> **ABOUT THIS TASK**: The records are given next. Repeat each one exactly.

> **ENTRIES SHOWN**:
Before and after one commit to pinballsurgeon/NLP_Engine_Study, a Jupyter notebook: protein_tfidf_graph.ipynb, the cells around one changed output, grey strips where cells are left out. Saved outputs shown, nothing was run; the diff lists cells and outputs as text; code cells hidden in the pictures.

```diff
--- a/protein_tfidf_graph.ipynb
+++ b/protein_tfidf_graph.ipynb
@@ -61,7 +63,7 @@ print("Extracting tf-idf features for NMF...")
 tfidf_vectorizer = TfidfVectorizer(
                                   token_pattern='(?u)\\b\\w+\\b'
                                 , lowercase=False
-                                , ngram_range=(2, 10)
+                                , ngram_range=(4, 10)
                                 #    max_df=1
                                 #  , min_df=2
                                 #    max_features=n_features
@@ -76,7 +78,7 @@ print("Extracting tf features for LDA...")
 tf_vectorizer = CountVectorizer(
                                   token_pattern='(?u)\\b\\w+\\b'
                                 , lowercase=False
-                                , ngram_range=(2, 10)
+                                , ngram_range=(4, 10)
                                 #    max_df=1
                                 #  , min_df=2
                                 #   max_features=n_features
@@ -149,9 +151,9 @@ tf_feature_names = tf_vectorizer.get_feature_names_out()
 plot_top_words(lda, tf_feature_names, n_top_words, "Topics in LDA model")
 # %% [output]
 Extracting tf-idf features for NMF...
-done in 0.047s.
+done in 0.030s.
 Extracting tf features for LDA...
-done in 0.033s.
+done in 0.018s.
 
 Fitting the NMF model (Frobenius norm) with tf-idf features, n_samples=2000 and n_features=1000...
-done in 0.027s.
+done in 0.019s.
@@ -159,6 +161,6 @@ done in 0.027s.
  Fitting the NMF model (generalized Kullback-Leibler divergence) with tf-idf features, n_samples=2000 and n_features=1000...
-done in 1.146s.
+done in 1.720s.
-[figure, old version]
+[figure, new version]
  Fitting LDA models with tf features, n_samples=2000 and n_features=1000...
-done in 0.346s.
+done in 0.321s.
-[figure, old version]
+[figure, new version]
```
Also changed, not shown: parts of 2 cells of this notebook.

> **TASK ANSWER**:
Before and after one commit to pinballsurgeon/NLP_Engine_Study, a Jupyter notebook: protein_tfidf_graph.ipynb, the cells around one changed output, grey strips where cells are left out. Saved outputs shown, nothing was run; the diff lists cells and outputs as text; code cells hidden in the pictures.

```diff
--- a/protein_tfidf_graph.ipynb
+++ b/protein_tfidf_graph.ipynb
@@ -61,7 +63,7 @@ print("Extracting tf-idf features for NMF...")
 tfidf_vectorizer = TfidfVectorizer(
                                   token_pattern='(?u)\\b\\w+\\b'
                                 , lowercase=False
-                                , ngram_range=(2, 10)
+                                , ngram_range=(4, 10)
                                 #    max_df=1
                                 #  , min_df=2
                                 #    max_features=n_features
@@ -76,7 +78,7 @@ print("Extracting tf features for LDA...")
 tf_vectorizer = CountVectorizer(
                                   token_pattern='(?u)\\b\\w+\\b'
                                 , lowercase=False
-                                , ngram_range=(2, 10)
+                                , ngram_range=(4, 10)
                                 #    max_df=1
                                 #  , min_df=2
                                 #   max_features=n_features
@@ -149,9 +151,9 @@ tf_feature_names = tf_vectorizer.get_feature_names_out()
 plot_top_words(lda, tf_feature_names, n_top_words, "Topics in LDA model")
 # %% [output]
 Extracting tf-idf features for NMF...
-done in 0.047s.
+done in 0.030s.
 Extracting tf features for LDA...
-done in 0.033s.
+done in 0.018s.
 
 Fitting the NMF model (Frobenius norm) with tf-idf features, n_samples=2000 and n_features=1000...
-done in 0.027s.
+done in 0.019s.
@@ -159,6 +161,6 @@ done in 0.027s.
  Fitting the NMF model (generalized Kullback-Leibler divergence) with tf-idf features, n_samples=2000 and n_features=1000...
-done in 1.146s.
+done in 1.720s.
-[figure, old version]
+[figure, new version]
  Fitting LDA models with tf features, n_samples=2000 and n_features=1000...
-done in 0.346s.
+done in 0.321s.
-[figure, old version]
+[figure, new version]
```
Also changed, not shown: parts of 2 cells of this notebook.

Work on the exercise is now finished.